> TASK DETAILS
Identify every line in the records below that contains the word "changed", and reproduce each one.

[DATA SECTION — start]

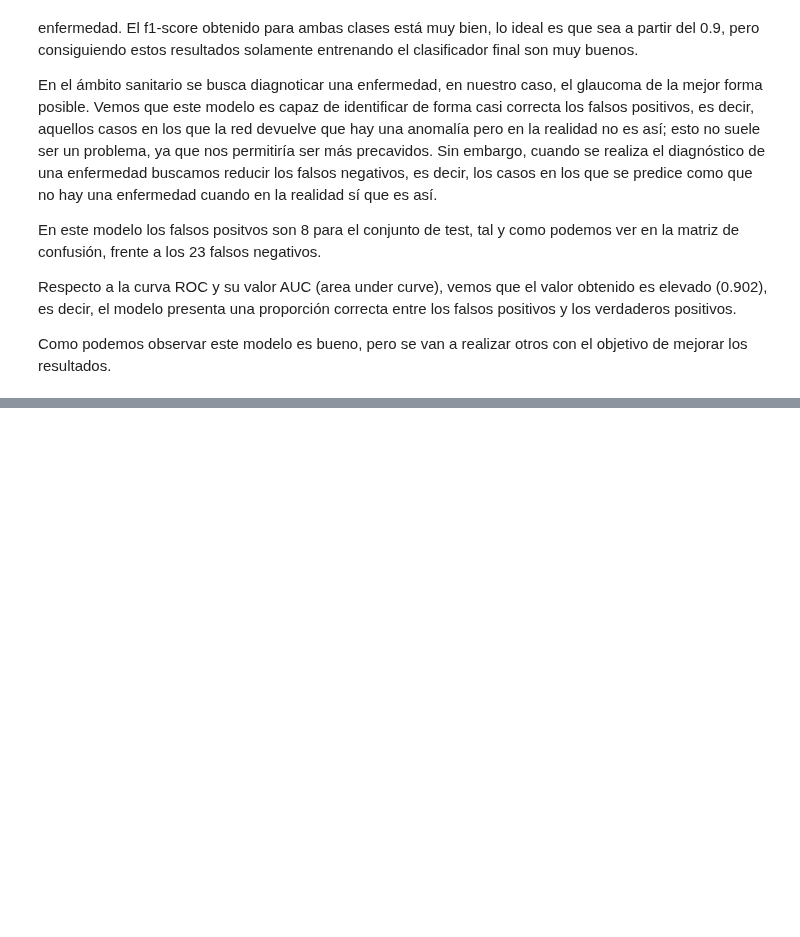
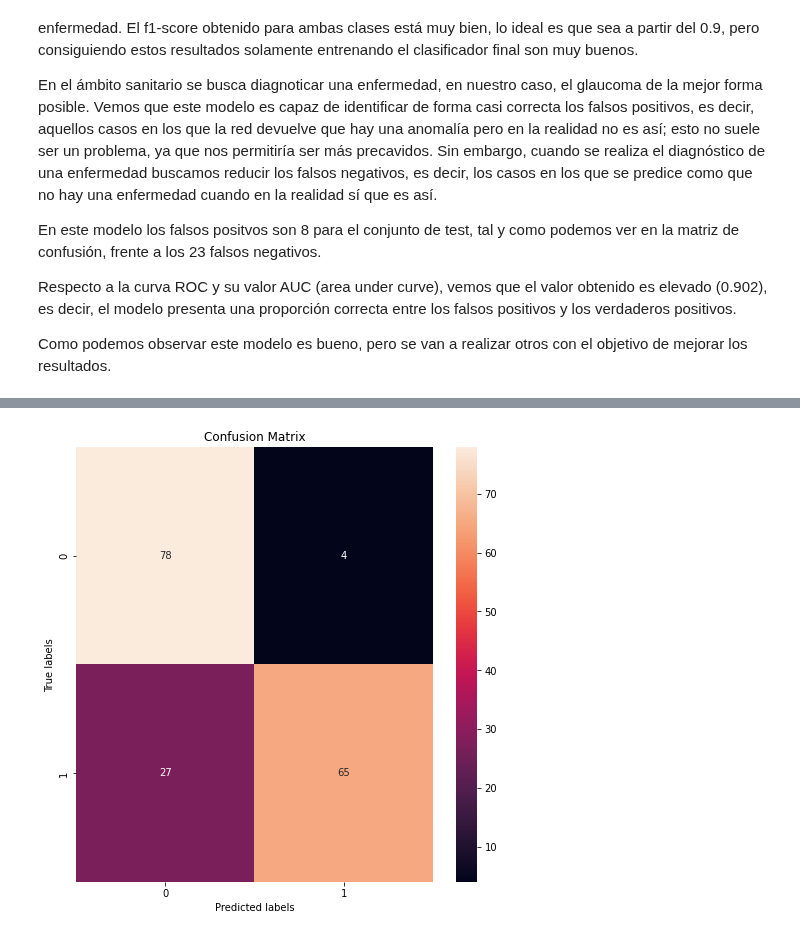
Before and after one commit to mariousm/Data-Science-Master, a Jupyter notebook: 2021-22/SegundoSemestre/DeepLearning/PRA/UbiernaSanMamesMario_PRA.ipynb, the cells around one changed output, grey strips where cells are left out. Saved outputs shown, nothing was run; the diff lists cells and outputs as text; code cells hidden in the pictures; blank space fills up the shorter version.

```diff
--- a/2021-22/SegundoSemestre/DeepLearning/PRA/UbiernaSanMamesMario_PRA.ipynb
+++ b/2021-22/SegundoSemestre/DeepLearning/PRA/UbiernaSanMamesMario_PRA.ipynb
@@ -758,0 +843,19 @@ Como podemos observar este modelo es bueno, pero se van a realizar otros con el
+# %%
+# Cargamos el modelo 1
+model_base = load_model("/content/drive/MyDrive/practica_DL_UOC_2022/models/Fold0/model1/model_EP69_OPsgd_LR0.001.pickle", custom_objects={"get_f1": get_f1})
+
+# Descongelamos las últimas 20 capas del modelo 1
+model2 = unfreeze_model(model=model_base,
+                        optimizer="adam",
+                        learning_rate=1e-4,
+                        type_model="partial")
+
+# Entrenamos el modelo 2
+history_model2 = model2.fit(
+    X_train,
+    y_train,
+    validation_data=(X_valid, y_valid),
+    epochs = 100,
+    batch_size=64,
+    callbacks=[early_stopping_model1]
+)
@@ -758,0 +906,10 @@ Como podemos observar este modelo es bueno, pero se van a realizar otros con el
+# %%
+y_probs = model2.predict(X_test)
+y_preds = []
+
+# Cálculo de la salida de la red
+for y_prob in y_probs:
+  if y_prob < 0.5:
+    y_preds.append(0)
+  else:
+    y_preds.append(1)
@@ -758,0 +929,4 @@ Como podemos observar este modelo es bueno, pero se van a realizar otros con el
+# %%
+plot_confusion_matrix(y_test, y_preds)
+# %% [output]
+[figure, added]
```
Also changed, not shown: parts of 26 cells of this notebook.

[DATA SECTION — finish]

> ANSWER TO THIS PROBLEM
Before and after one commit to mariousm/Data-Science-Master, a Jupyter notebook: 2021-22/SegundoSemestre/DeepLearning/PRA/UbiernaSanMamesMario_PRA.ipynb, the cells around one changed output, grey strips where cells are left out. Saved outputs shown, nothing was run; the diff lists cells and outputs as text; code cells hidden in the pictures; blank space fills up the shorter version.
Also changed, not shown: parts of 26 cells of this notebook.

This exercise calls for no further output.